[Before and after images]
──────────
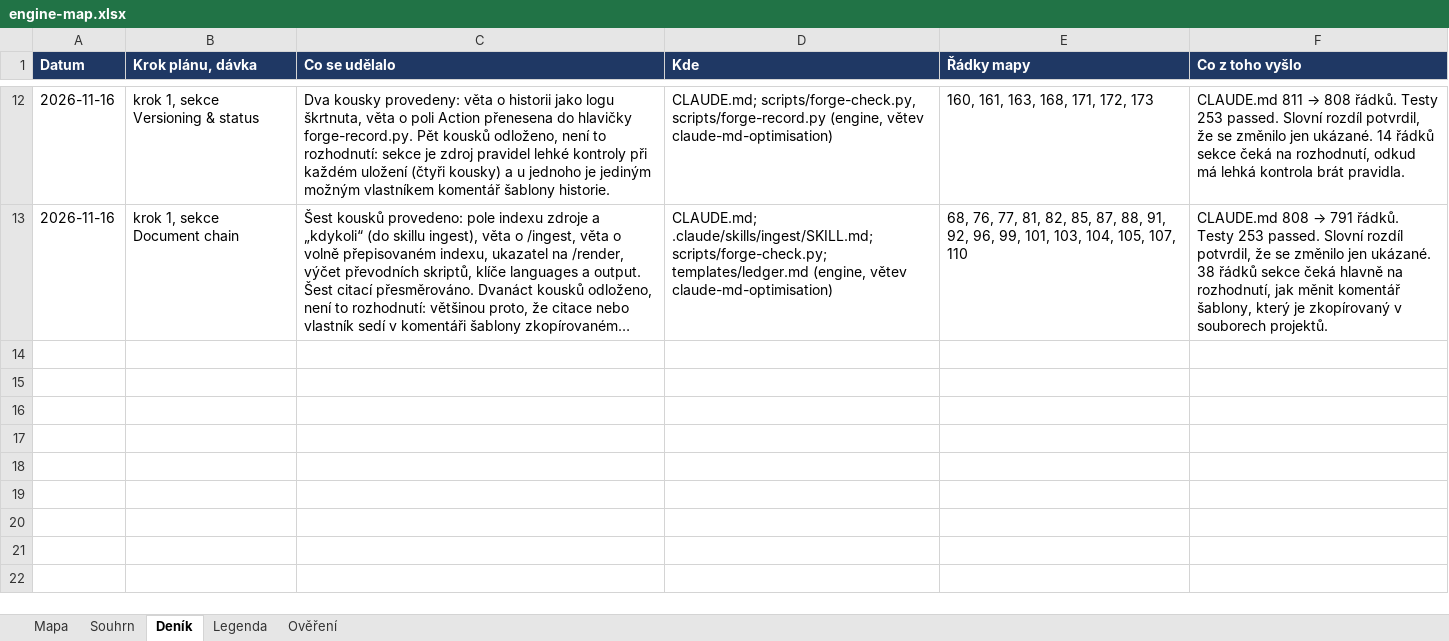
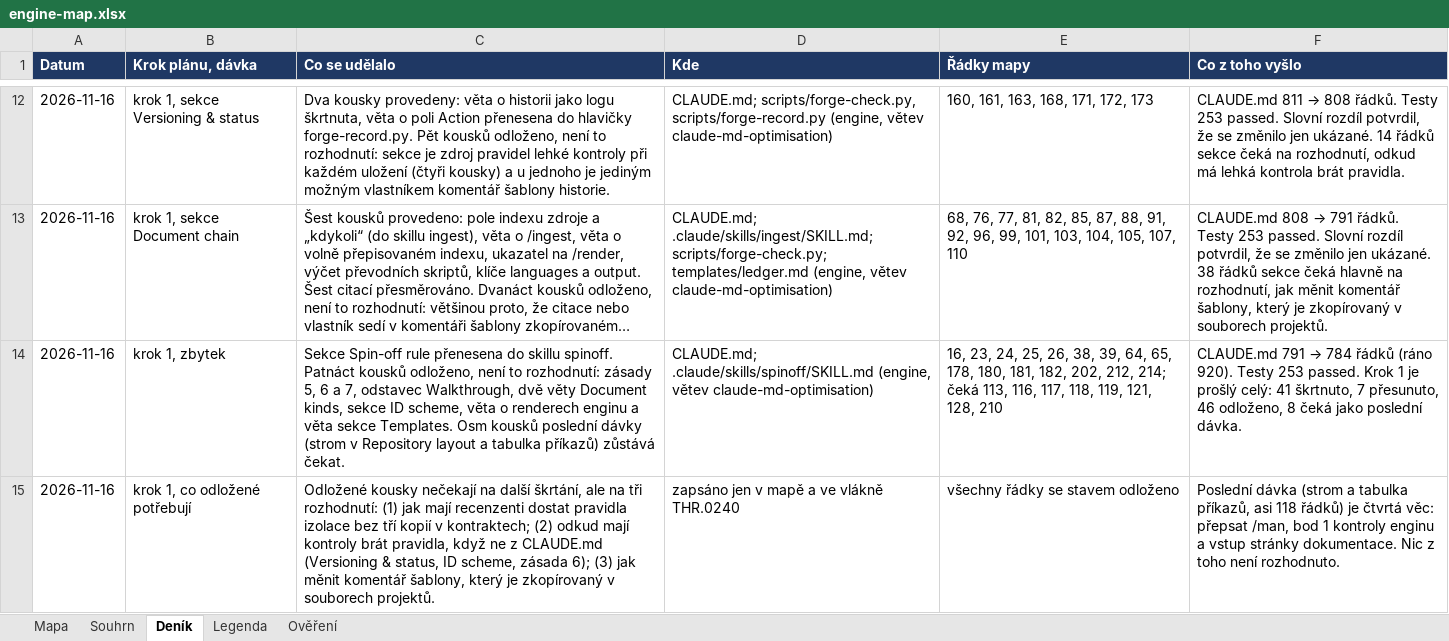
Before and after one commit to pche-broken-artist/forge, an Excel workbook: work/engine-map.xlsx, sheet Deník, drawn as a sheet; only a part is shown, gaps mark what is left out; long unchanged cells end in …; values as stored, in another font and other column widths than the file's, no borders; the diff names each change by its address in the sheet, - before the commit and + after, or states it on an @@ line.

Commit message:
forge: step 1 walked whole: the Spin-off rule moved to the spinoff skill; fifteen more pieces deferred and not decided, prime directives 5, 6 and 7, the Walkthrough paragraph, two sentences of Document kinds, the ID scheme, the engine's renders and the Templates sentence; the eight pieces of the last batch noted as waiting for their three readers; CLAUDE.md 791 lines to 784, 920 at the start of the day; the map and THR.0240 with the state and the three decisions the deferred pieces wait for; the tests green, 253 passed

```diff
--- a/work/engine-map.xlsx (sheet Deník)
+++ b/work/engine-map.xlsx (sheet Deník)
+row 14: 2026-11-16 | krok 1, zbytek | Sekce Spin-off rule přenesena do skillu spinoff. Patnáct kousků odloženo, není to rozhodnutí: zásady 5, 6 a 7, odstavec Walkthrough, dvě věty Document kinds, sekce ID scheme, věta o renderech enginu a věta sekce Templates. Osm kousků poslední dávky (strom v Repository layout a tabulka příkazů) zůstává čekat. | CLAUDE.md; .claude/skills/spinoff/SKILL.md (engine, větev claude-md-optimisation) | 16, 23, 24, 25, 26, 38, 39, 64, 65, 178, 180, 181, 182, 202, 212, 214; čeká 113, 116, 117, 118, 119, 121, 128, 210 | CLAUDE.md 791 → 784 řádků (ráno 920). Testy 253 passed. Krok 1 je prošlý celý: 41 škrtnuto, 7 přesunuto, 46 odloženo, 8 čeká jako poslední dávka.
+row 15: 2026-11-16 | krok 1, co odložené potřebují | Odložené kousky nečekají na další škrtání, ale na tři rozhodnutí: (1) jak mají recenzenti dostat pravidla izolace bez tří kopií v kontraktech; (2) odkud mají kontroly brát pravidla, když ne z CLAUDE.md (Versioning & status, ID scheme, zásada 6); (3) jak měnit komentář šablony, který je zkopírovaný v souborech projektů. | zapsáno jen v mapě a ve vlákně THR.0240 | všechny řádky se stavem odloženo | Poslední dávka (strom a tabulka příkazů, asi 118 řádků) je čtvrtá věc: přepsat /man, bod 1 kontroly enginu a vstup stránky dokumentace. Nic z toho není rozhodnuto.
```
Also changed, not shown: sheet Mapa, 2 other files.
──────────
◆ PROBLEM STATEMENT ◆
Output the lines above in full and exactly. Leave out every picture.

◆ SOLUTION FOR THIS PROBLEM ◆
Before and after one commit to pche-broken-artist/forge, an Excel workbook: work/engine-map.xlsx, sheet Deník, drawn as a sheet; only a part is shown, gaps mark what is left out; long unchanged cells end in …; values as stored, in another font and other column widths than the file's, no borders; the diff names each change by its address in the sheet, - before the commit and + after, or states it on an @@ line.

Commit message:
forge: step 1 walked whole: the Spin-off rule moved to the spinoff skill; fifteen more pieces deferred and not decided, prime directives 5, 6 and 7, the Walkthrough paragraph, two sentences of Document kinds, the ID scheme, the engine's renders and the Templates sentence; the eight pieces of the last batch noted as waiting for their three readers; CLAUDE.md 791 lines to 784, 920 at the start of the day; the map and THR.0240 with the state and the three decisions the deferred pieces wait for; the tests green, 253 passed

```diff
--- a/work/engine-map.xlsx (sheet Deník)
+++ b/work/engine-map.xlsx (sheet Deník)
+row 14: 2026-11-16 | krok 1, zbytek | Sekce Spin-off rule přenesena do skillu spinoff. Patnáct kousků odloženo, není to rozhodnutí: zásady 5, 6 a 7, odstavec Walkthrough, dvě věty Document kinds, sekce ID scheme, věta o renderech enginu a věta sekce Templates. Osm kousků poslední dávky (strom v Repository layout a tabulka příkazů) zůstává čekat. | CLAUDE.md; .claude/skills/spinoff/SKILL.md (engine, větev claude-md-optimisation) | 16, 23, 24, 25, 26, 38, 39, 64, 65, 178, 180, 181, 182, 202, 212, 214; čeká 113, 116, 117, 118, 119, 121, 128, 210 | CLAUDE.md 791 → 784 řádků (ráno 920). Testy 253 passed. Krok 1 je prošlý celý: 41 škrtnuto, 7 přesunuto, 46 odloženo, 8 čeká jako poslední dávka.
+row 15: 2026-11-16 | krok 1, co odložené potřebují | Odložené kousky nečekají na další škrtání, ale na tři rozhodnutí: (1) jak mají recenzenti dostat pravidla izolace bez tří kopií v kontraktech; (2) odkud mají kontroly brát pravidla, když ne z CLAUDE.md (Versioning & status, ID scheme, zásada 6); (3) jak měnit komentář šablony, který je zkopírovaný v souborech projektů. | zapsáno jen v mapě a ve vlákně THR.0240 | všechny řádky se stavem odloženo | Poslední dávka (strom a tabulka příkazů, asi 118 řádků) je čtvrtá věc: přepsat /man, bod 1 kontroly enginu a vstup stránky dokumentace. Nic z toho není rozhodnuto.
```
Also changed, not shown: sheet Mapa, 2 other files.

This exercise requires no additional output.